§ Study material:
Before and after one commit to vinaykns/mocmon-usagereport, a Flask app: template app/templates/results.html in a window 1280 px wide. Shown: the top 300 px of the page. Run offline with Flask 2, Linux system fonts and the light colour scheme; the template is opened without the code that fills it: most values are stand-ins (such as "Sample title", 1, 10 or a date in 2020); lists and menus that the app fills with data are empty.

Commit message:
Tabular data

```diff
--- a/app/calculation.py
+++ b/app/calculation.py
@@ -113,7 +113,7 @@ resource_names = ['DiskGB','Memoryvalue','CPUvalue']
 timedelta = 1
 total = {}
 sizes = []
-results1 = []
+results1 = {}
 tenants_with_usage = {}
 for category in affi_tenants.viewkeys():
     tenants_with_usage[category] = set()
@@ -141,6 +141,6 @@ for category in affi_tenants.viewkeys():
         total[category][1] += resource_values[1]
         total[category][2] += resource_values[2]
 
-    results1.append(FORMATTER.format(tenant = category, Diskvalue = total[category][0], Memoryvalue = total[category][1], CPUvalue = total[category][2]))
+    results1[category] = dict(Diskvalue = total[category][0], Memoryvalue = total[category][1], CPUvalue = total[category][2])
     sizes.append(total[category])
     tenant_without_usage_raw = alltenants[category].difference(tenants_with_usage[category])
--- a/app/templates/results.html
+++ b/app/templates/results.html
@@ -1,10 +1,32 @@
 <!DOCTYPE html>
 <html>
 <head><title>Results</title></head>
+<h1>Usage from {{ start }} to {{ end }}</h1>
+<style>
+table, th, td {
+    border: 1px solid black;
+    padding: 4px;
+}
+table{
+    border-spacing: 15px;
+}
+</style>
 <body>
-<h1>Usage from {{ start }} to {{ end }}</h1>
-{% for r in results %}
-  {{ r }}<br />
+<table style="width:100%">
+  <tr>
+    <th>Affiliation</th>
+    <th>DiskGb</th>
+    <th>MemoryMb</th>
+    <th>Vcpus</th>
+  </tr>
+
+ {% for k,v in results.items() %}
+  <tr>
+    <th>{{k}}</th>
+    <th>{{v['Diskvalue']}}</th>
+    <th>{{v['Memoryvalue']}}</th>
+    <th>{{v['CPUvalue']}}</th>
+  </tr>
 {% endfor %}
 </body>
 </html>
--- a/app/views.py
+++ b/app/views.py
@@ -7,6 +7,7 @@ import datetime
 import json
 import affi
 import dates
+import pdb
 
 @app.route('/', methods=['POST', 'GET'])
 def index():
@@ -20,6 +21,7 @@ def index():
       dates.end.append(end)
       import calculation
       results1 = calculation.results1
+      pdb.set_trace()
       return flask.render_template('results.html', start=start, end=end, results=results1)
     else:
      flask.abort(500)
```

§ Aim of the task: The response must contain every entry, each one identical to the original.

§ Final answer:
Before and after one commit to vinaykns/mocmon-usagereport, a Flask app: template app/templates/results.html in a window 1280 px wide. Shown: the top 300 px of the page. Run offline with Flask 2, Linux system fonts and the light colour scheme; the template is opened without the code that fills it: most values are stand-ins (such as "Sample title", 1, 10 or a date in 2020); lists and menus that the app fills with data are empty.

Commit message:
Tabular data

```diff
--- a/app/calculation.py
+++ b/app/calculation.py
@@ -113,7 +113,7 @@ resource_names = ['DiskGB','Memoryvalue','CPUvalue']
 timedelta = 1
 total = {}
 sizes = []
-results1 = []
+results1 = {}
 tenants_with_usage = {}
 for category in affi_tenants.viewkeys():
     tenants_with_usage[category] = set()
@@ -141,6 +141,6 @@ for category in affi_tenants.viewkeys():
         total[category][1] += resource_values[1]
         total[category][2] += resource_values[2]
 
-    results1.append(FORMATTER.format(tenant = category, Diskvalue = total[category][0], Memoryvalue = total[category][1], CPUvalue = total[category][2]))
+    results1[category] = dict(Diskvalue = total[category][0], Memoryvalue = total[category][1], CPUvalue = total[category][2])
     sizes.append(total[category])
     tenant_without_usage_raw = alltenants[category].difference(tenants_with_usage[category])
--- a/app/templates/results.html
+++ b/app/templates/results.html
@@ -1,10 +1,32 @@
 <!DOCTYPE html>
 <html>
 <head><title>Results</title></head>
+<h1>Usage from {{ start }} to {{ end }}</h1>
+<style>
+table, th, td {
+    border: 1px solid black;
+    padding: 4px;
+}
+table{
+    border-spacing: 15px;
+}
+</style>
 <body>
-<h1>Usage from {{ start }} to {{ end }}</h1>
-{% for r in results %}
-  {{ r }}<br />
+<table style="width:100%">
+  <tr>
+    <th>Affiliation</th>
+    <th>DiskGb</th>
+    <th>MemoryMb</th>
+    <th>Vcpus</th>
+  </tr>
+
+ {% for k,v in results.items() %}
+  <tr>
+    <th>{{k}}</th>
+    <th>{{v['Diskvalue']}}</th>
+    <th>{{v['Memoryvalue']}}</th>
+    <th>{{v['CPUvalue']}}</th>
+  </tr>
 {% endfor %}
 </body>
 </html>
--- a/app/views.py
+++ b/app/views.py
@@ -7,6 +7,7 @@ import datetime
 import json
 import affi
 import dates
+import pdb
 
 @app.route('/', methods=['POST', 'GET'])
 def index():
@@ -20,6 +21,7 @@ def index():
       dates.end.append(end)
       import calculation
       results1 = calculation.results1
+      pdb.set_trace()
       return flask.render_template('results.html', start=start, end=end, results=results1)
     else:
      flask.abort(500)
```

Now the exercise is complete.